● Exercise brief: Copy the data verbatim and leave out every picture.
━━━━
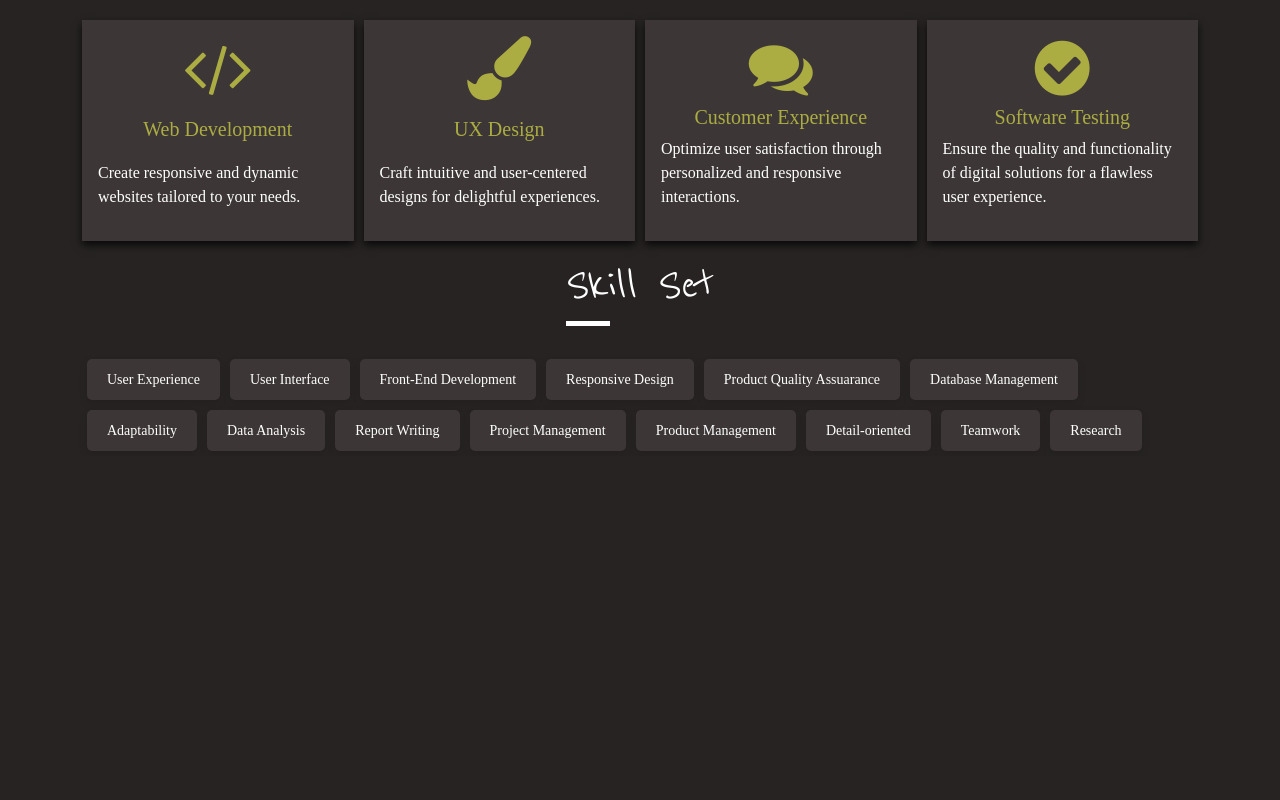
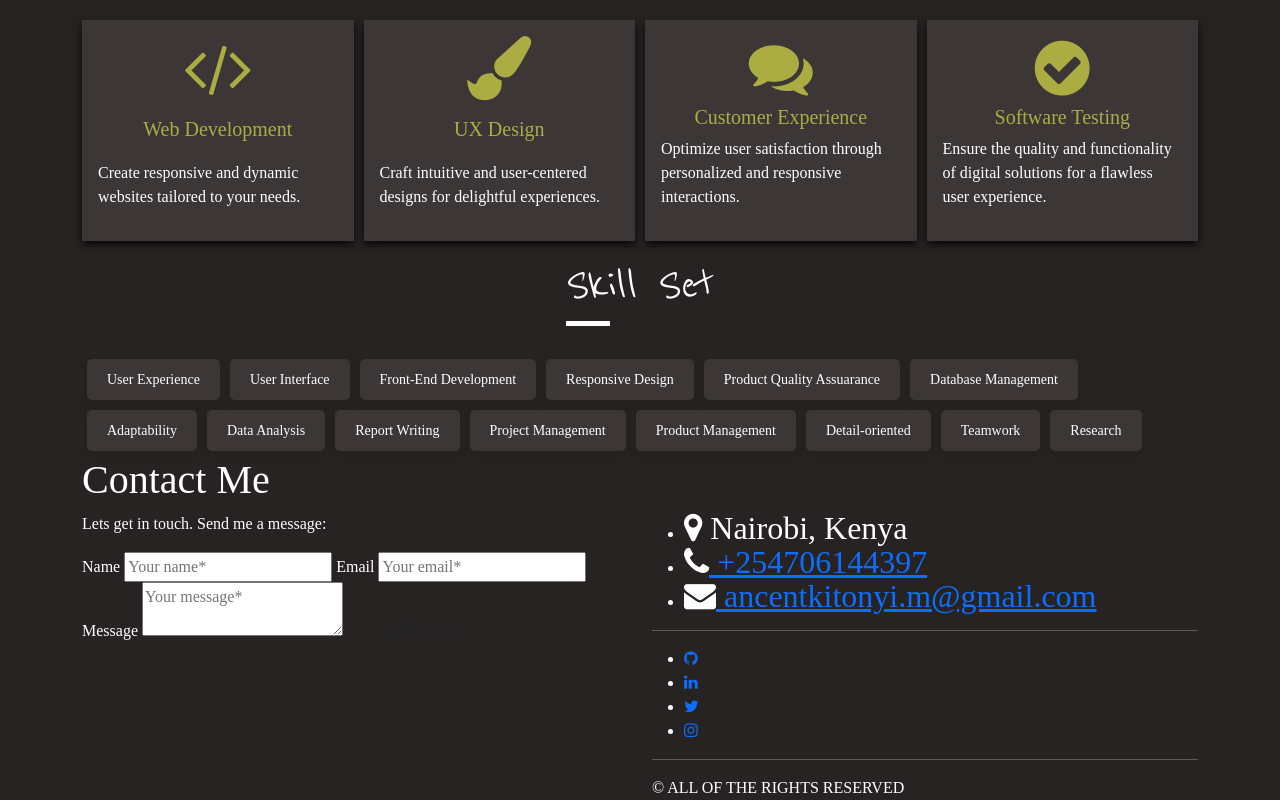
Before and after one commit to ancentkitonyi/portfolio, a plain HTML site: page index.html in a window 1280 px wide. Shown: the part 1373-2173 px from the top of the page. Before the commit the page ends 1829 px from the top, so only its background shows below. Drawn offline with nearby package versions, Linux system fonts and the light colour scheme.

Commit message:
added the contact section

```diff
--- a/index.html
+++ b/index.html
@@ -118,6 +118,57 @@
         </div>
     </section>
 
+    <section id="contacts" class="contacts">
+        <div class="container">
+            <div class="col-md-6 contact-heading">
+                <h1>Contact Me</h1>
+            </div>
+            <div class="row">
+                <div class="col-md-6 contact-form" id="contact-form">
+                    <p>Lets get in touch. Send me a message:</p>
+                    <form method="POST" action="https://formspree.io/ancentkitonyi.m@gmail.com">
+                        <label for="name">Name</label>
+                        <input class="form-input" name="name" type="text" placeholder="Your name*" required="required">
+
+                        <label for="email">Email</label>
+                        <input class="form-input" type="email" name="email" placeholder="Your email*" required="required">
+
+                        <label for="message">Message</label>
+                        <textarea class="form-input message" name="message" placeholder="Your message*" required="required"></textarea>
+
+                        <button class="btn sendBtn" id="submit" type="submit" value="SEND">
+                            <i class="fa fa-paper-plane"></i> SEND
+                        </button>
+                    </form>
+                </div>
+                <div class="col-md-6 direct-contact">
+                    <ul class="contact-list">
+                        <li class="list-item"><i class="fa fa-map-marker fa-2x"><span class="contact-text place"> Nairobi, Kenya</span></i></li>
+                        <li class="list-item"><i class="fa fa-phone fa-2x"><span class="contact-text phone"><a href="tel:1-212-555-5555" title="Give me a call"> +254706144397 </a></span></i></li>
+                        <li class="list-item"><i class="fa fa-envelope fa-2x"><span class="contact-text gmail"><a href="mailto:ancentkitonyi.m@gmail.com" title="Send me an email"> ancentkitonyi.m@gmail.com </a></span></i></li>
+                    </ul>
+                    <hr>
+                    <ul class="social-media-list">
+                        <li><a href="#" target="_blank" class="contact-icon">
+                        <i class="fa fa-github" aria-hidden="true"></i></a>
+                        </li>
+                        <li><a href="#" target="_blank" class="contact-icon">
+                        <i class="fa fa-linkedin" aria-hidden="true"></i></a>
+                        </li>
+                        <li><a href="#" target="_blank" class="contact-icon">
+                        <i class="fa fa-twitter" aria-hidden="true"></i></a>
+                        </li>
+                        <li><a href="#" target="_blank" class="contact-icon">
+                        <i class="fa fa-instagram" aria-hidden="true"></i></a>
+                        </li>
+                    </ul>
+                    <hr>
+                    <div class="copyright">&copy; ALL OF THE RIGHTS RESERVED</div>
+                </div>
+            </div>
+        </div>
+    </section>
+
     <script type="text/javascript" src="js/jquery-3.7.0.min.js"></script>
     <script type="text/javascript" src="js/myjs.js"></script>
 </body>
```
━━━━
● Reply:
Before and after one commit to ancentkitonyi/portfolio, a plain HTML site: page index.html in a window 1280 px wide. Shown: the part 1373-2173 px from the top of the page. Before the commit the page ends 1829 px from the top, so only its background shows below. Drawn offline with nearby package versions, Linux system fonts and the light colour scheme.

Commit message:
added the contact section

```diff
--- a/index.html
+++ b/index.html
@@ -118,6 +118,57 @@
         </div>
     </section>
 
+    <section id="contacts" class="contacts">
+        <div class="container">
+            <div class="col-md-6 contact-heading">
+                <h1>Contact Me</h1>
+            </div>
+            <div class="row">
+                <div class="col-md-6 contact-form" id="contact-form">
+                    <p>Lets get in touch. Send me a message:</p>
+                    <form method="POST" action="https://formspree.io/ancentkitonyi.m@gmail.com">
+                        <label for="name">Name</label>
+                        <input class="form-input" name="name" type="text" placeholder="Your name*" required="required">
+
+                        <label for="email">Email</label>
+                        <input class="form-input" type="email" name="email" placeholder="Your email*" required="required">
+
+                        <label for="message">Message</label>
+                        <textarea class="form-input message" name="message" placeholder="Your message*" required="required"></textarea>
+
+                        <button class="btn sendBtn" id="submit" type="submit" value="SEND">
+                            <i class="fa fa-paper-plane"></i> SEND
+                        </button>
+                    </form>
+                </div>
+                <div class="col-md-6 direct-contact">
+                    <ul class="contact-list">
+                        <li class="list-item"><i class="fa fa-map-marker fa-2x"><span class="contact-text place"> Nairobi, Kenya</span></i></li>
+                        <li class="list-item"><i class="fa fa-phone fa-2x"><span class="contact-text phone"><a href="tel:1-212-555-5555" title="Give me a call"> +254706144397 </a></span></i></li>
+                        <li class="list-item"><i class="fa fa-envelope fa-2x"><span class="contact-text gmail"><a href="mailto:ancentkitonyi.m@gmail.com" title="Send me an email"> ancentkitonyi.m@gmail.com </a></span></i></li>
+                    </ul>
+                    <hr>
+                    <ul class="social-media-list">
+                        <li><a href="#" target="_blank" class="contact-icon">
+                        <i class="fa fa-github" aria-hidden="true"></i></a>
+                        </li>
+                        <li><a href="#" target="_blank" class="contact-icon">
+                        <i class="fa fa-linkedin" aria-hidden="true"></i></a>
+                        </li>
+                        <li><a href="#" target="_blank" class="contact-icon">
+                        <i class="fa fa-twitter" aria-hidden="true"></i></a>
+                        </li>
+                        <li><a href="#" target="_blank" class="contact-icon">
+                        <i class="fa fa-instagram" aria-hidden="true"></i></a>
+                        </li>
+                    </ul>
+                    <hr>
+                    <div class="copyright">&copy; ALL OF THE RIGHTS RESERVED</div>
+                </div>
+            </div>
+        </div>
+    </section>
+
     <script type="text/javascript" src="js/jquery-3.7.0.min.js"></script>
     <script type="text/javascript" src="js/myjs.js"></script>
 </body>
```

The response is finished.